=== Section Start ===

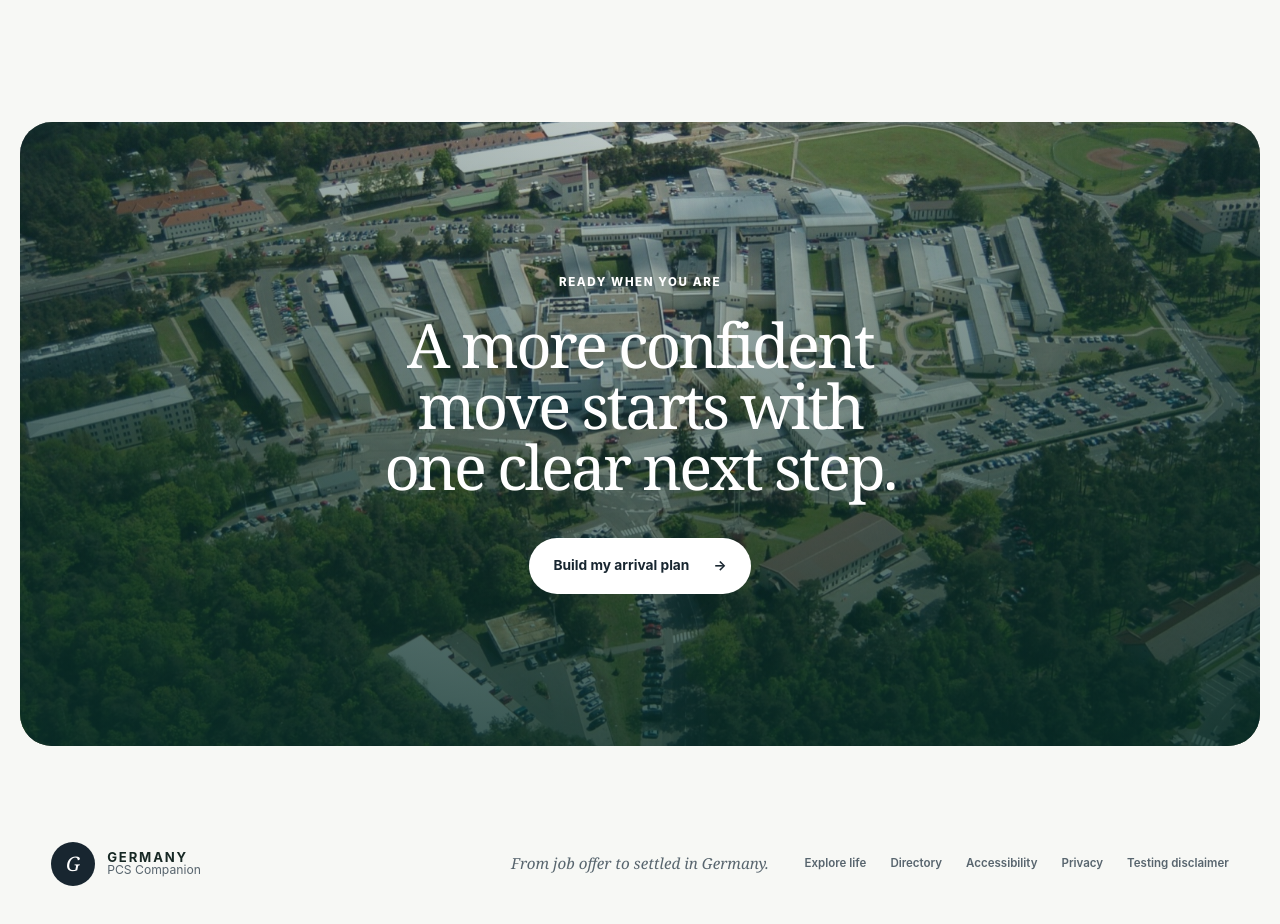
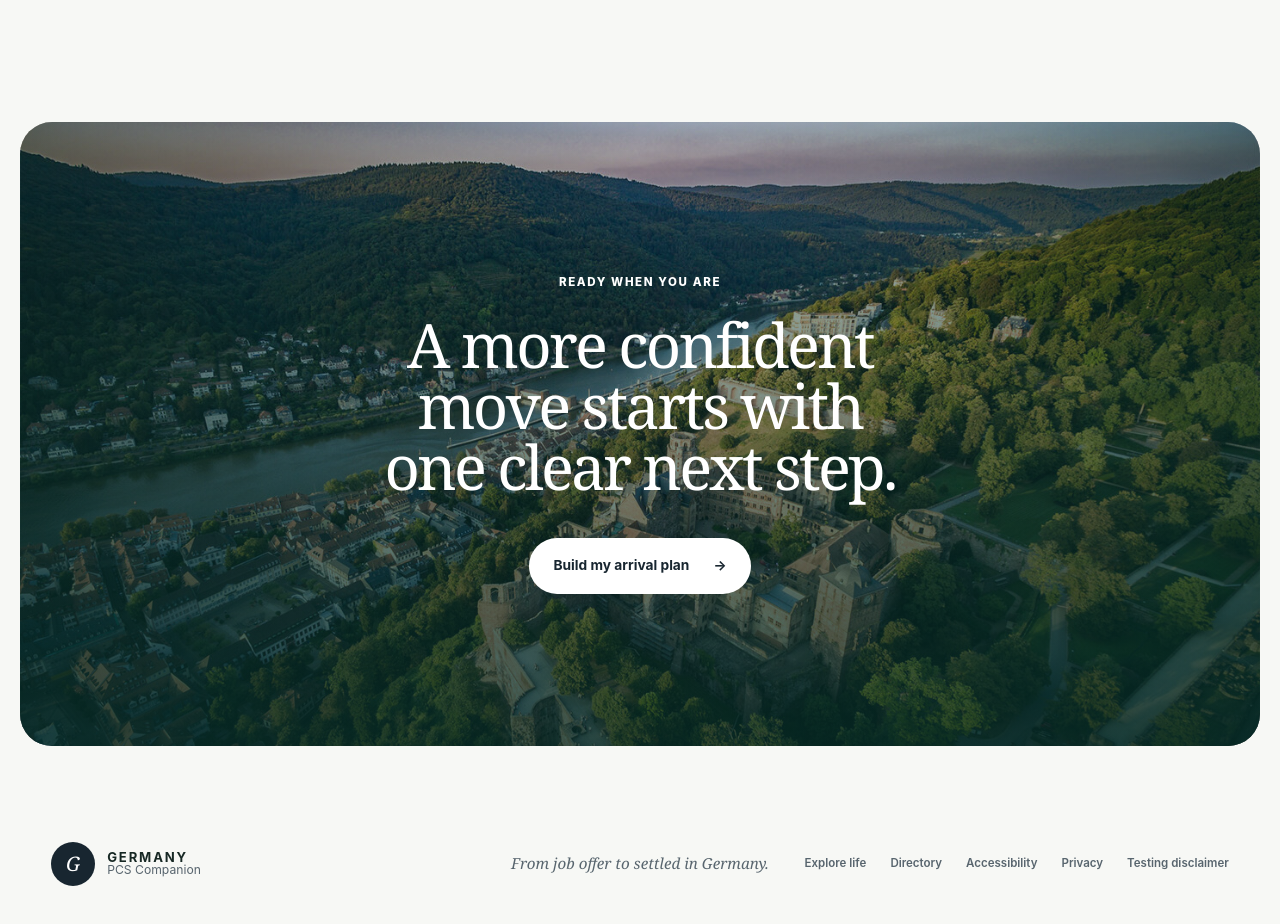
Before and after one commit to ganzon-beep/germany-pcs-companion, a React (Vite) app: page / in a window 1280 px wide. Shown: the part 3240-4164 px from the top of the page. Built offline with nearby package versions, Linux system fonts and the light colour scheme.

Commit message:
Use Heidelberg Castle in closing section

```diff
--- a/public/sw.js
+++ b/public/sw.js
@@ -1,4 +1,4 @@
-const CACHE_NAME = 'germany-pcs-companion-v18'
+const CACHE_NAME = 'germany-pcs-companion-v19'
 const APP_SHELL = [
   './',
   './index.html',
@@ -8,7 +8,7 @@ const APP_SHELL = [
   './icons/icon-512.png',
   './icons/icon-512-maskable.png',
   './icons/apple-touch-icon.png',
-  './images/germany-landscape.jpg',
+  './images/heidelberger-schloss.jpg',
   './images/lrmc-area-hand-drawn-map-3x2-transparent.png',
   './images/german-shepherd-spring.png',
 ]
--- a/src/App.jsx
+++ b/src/App.jsx
@@ -1469,8 +1469,8 @@ function App() {
 
         <section className="closing section-pad">
           <img
-            src={assetUrl('/images/germany-landscape.jpg')}
-            alt="Green landscape and buildings in Germany"
+            src={assetUrl('/images/heidelberger-schloss.jpg')}
+            alt="Aerial view of Heidelberg Castle, the Neckar River, and the surrounding wooded hills"
           />
           <div className="closing-overlay" />
           <div className="closing-copy">
--- a/src/index.css
+++ b/src/index.css
@@ -1060,6 +1060,7 @@ h1 span {
 
 .closing > img {
   object-fit: cover;
+  object-position: 62% 55%;
 }
 
 .closing-overlay {
```
Also changed, not shown: public/images/heidelberger-schloss.jpg (added).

=== Section End ===

• **Activity**
The records above need to be printed in full and exactly, without any of the pictures.

• **Answer to this problem**
Before and after one commit to ganzon-beep/germany-pcs-companion, a React (Vite) app: page / in a window 1280 px wide. Shown: the part 3240-4164 px from the top of the page. Built offline with nearby package versions, Linux system fonts and the light colour scheme.

Commit message:
Use Heidelberg Castle in closing section

```diff
--- a/public/sw.js
+++ b/public/sw.js
@@ -1,4 +1,4 @@
-const CACHE_NAME = 'germany-pcs-companion-v18'
+const CACHE_NAME = 'germany-pcs-companion-v19'
 const APP_SHELL = [
   './',
   './index.html',
@@ -8,7 +8,7 @@ const APP_SHELL = [
   './icons/icon-512.png',
   './icons/icon-512-maskable.png',
   './icons/apple-touch-icon.png',
-  './images/germany-landscape.jpg',
+  './images/heidelberger-schloss.jpg',
   './images/lrmc-area-hand-drawn-map-3x2-transparent.png',
   './images/german-shepherd-spring.png',
 ]
--- a/src/App.jsx
+++ b/src/App.jsx
@@ -1469,8 +1469,8 @@ function App() {
 
         <section className="closing section-pad">
           <img
-            src={assetUrl('/images/germany-landscape.jpg')}
-            alt="Green landscape and buildings in Germany"
+            src={assetUrl('/images/heidelberger-schloss.jpg')}
+            alt="Aerial view of Heidelberg Castle, the Neckar River, and the surrounding wooded hills"
           />
           <div className="closing-overlay" />
           <div className="closing-copy">
--- a/src/index.css
+++ b/src/index.css
@@ -1060,6 +1060,7 @@ h1 span {
 
 .closing > img {
   object-fit: cover;
+  object-position: 62% 55%;
 }
 
 .closing-overlay {
```
Also changed, not shown: public/images/heidelberger-schloss.jpg (added).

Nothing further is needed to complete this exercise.